from pydataset import data import numpy as np import pandas as pd from sklearn.model_selection import train_test_split from sklearn.ensemble import BaggingClassifier from sklearn.neighbors import KNeighborsClassifier from sklearn.model_selection import cross_val_score from sklearn.metrics import classification_report
We will load our dataset. Then we will separate the independnet and dependent variables from each other and create our train and test sets. The code is below.
df=data("turnout") X=df[['age','educate','income',]] y=df['vote'] X_train,X_test,y_train,y_test=train_test_split(X,y,test_size=.3,random_state=0)
We can now prepare to run our model. We need to first set up the bagging function. There are several arguments that need to be set. The max_samples argument determines the largest amount of the dataset to use in resampling. The max_features argument is the max number of features to use in a sample. Lastly, the n_estimators is for determining the number of subsamples to draw. The code is as follows
Basically, what we told python was to use up to 70% of the samples, 70% of the features, and make 100 different KNN models that use seven neighbors to classify. Now we run the model with the fit function, make a prediction with the predict function, and check the accuracy with the classificarion_reoirts function.
h.fit(X_train,y_train) y_pred=h.predict(X_test) print(classification_report(y_test,y_pred))
This looks oka below are the results when you do a traditional model without bagging
X_train,X_test,y_train,y_test=train_test_split(X,y,test_size=.3,random_state=0) clf=KNeighborsClassifier(7) clf.fit(X_train,y_train) y_pred=clf.predict(X_test) print(classification_report(y_test,y_pred))
The improvement is not much. However, this depends on the purpose and scale of your project. A small improvement can mean millions in the reight context such as for large companies such as Google who deal with billions of people per day.
This post provides an example of the use of bagging in the context of classification.
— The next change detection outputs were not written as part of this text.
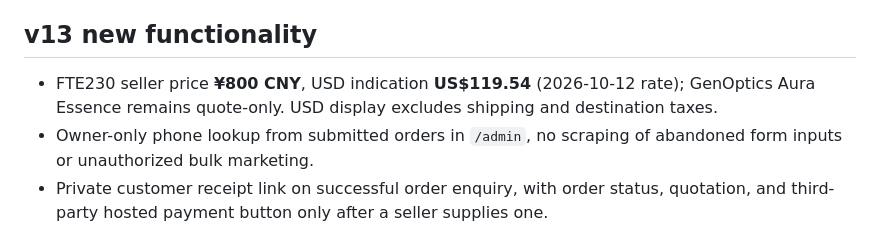
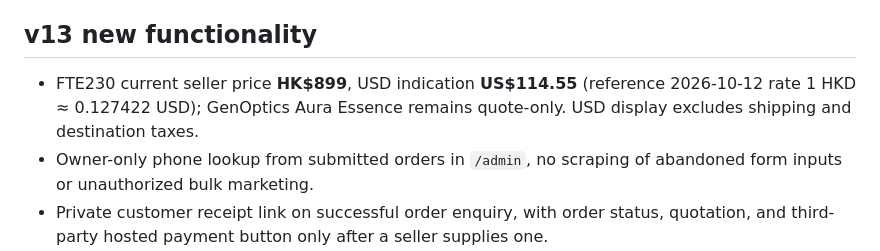
Before and after one commit to chyiop88-eng/lumenda-select, a Markdown page: README.md, the part around the change. Drawn GitHub-style.

Commit message:
Update product price reference to HKD899 and USD114.55

```diff
--- a/README.md
+++ b/README.md
@@ -79,7 +79,7 @@ Before collecting live orders, verify: public store on phone/desktop; six market
 
 ## v13 new functionality
 
-- FTE230 seller price **¥800 CNY**, USD indication **US$119.54** (2026-10-12 rate); GenOptics Aura Essence remains quote-only. USD display excludes shipping and destination taxes.
+- FTE230 current seller price **HK$899**, USD indication **US$114.55** (reference 2026-10-12 rate 1 HKD ≈ 0.127422 USD); GenOptics Aura Essence remains quote-only. USD display excludes shipping and destination taxes.
 - Owner-only phone lookup from submitted orders in `/admin`, no scraping of abandoned form inputs or unauthorized bulk marketing.
 - Private customer receipt link on successful order enquiry, with order status, quotation, and third-party hosted payment button only after a seller supplies one.
 - Standalone rule-based customer-service bot for initial order questions, with optional disabled-by-default xAI/Grok API if owner separately supplies an xAI API key and approves costs.
```
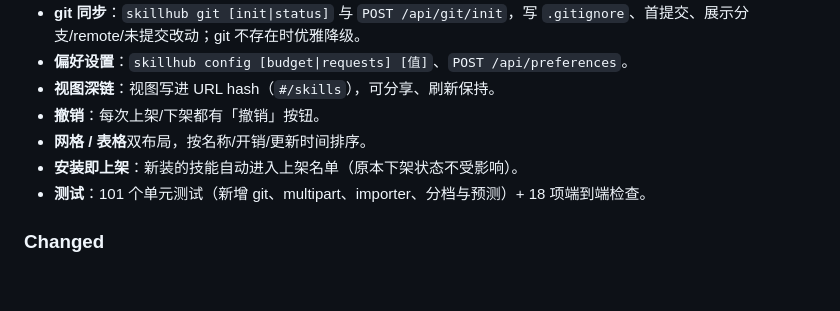
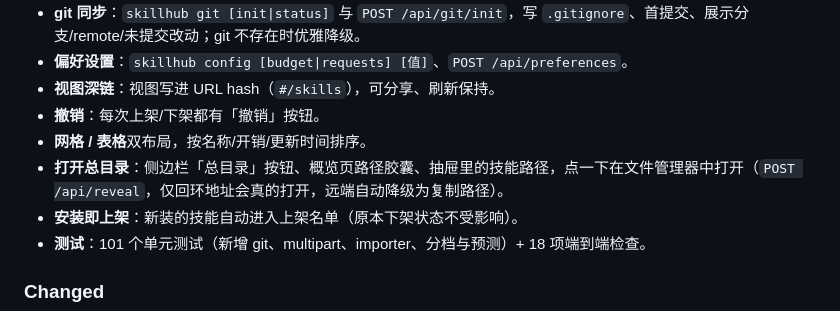
Before and after one commit to xingaorpw/skillhub, a Markdown page: CHANGELOG.md, the part around the change. GitHub-like rendering; blank space fills up the shorter version.

```diff
--- a/CHANGELOG.md
+++ b/CHANGELOG.md
@@ -18,6 +18,7 @@
 - **视图深链**：视图写进 URL hash（`#/skills`），可分享、刷新保持。
 - **撤销**：每次上架/下架都有「撤销」按钮。
 - **网格 / 表格**双布局，按名称/开销/更新时间排序。
+- **打开总目录**：侧边栏「总目录」按钮、概览页路径胶囊、抽屉里的技能路径，点一下在文件管理器中打开（`POST /api/reveal`，仅回环地址会真的打开，远端自动降级为复制路径）。
 - **安装即上架**：新装的技能自动进入上架名单（原本下架状态不受影响）。
 - **测试**：101 个单元测试（新增 git、multipart、importer、分档与预测）+ 18 项端到端检查。
 
```
Also changed, not shown: README.md (+2 -0 lines), docs/screenshot.png, 8 other files.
Bagging provides a why to improve your model through the use of resampling.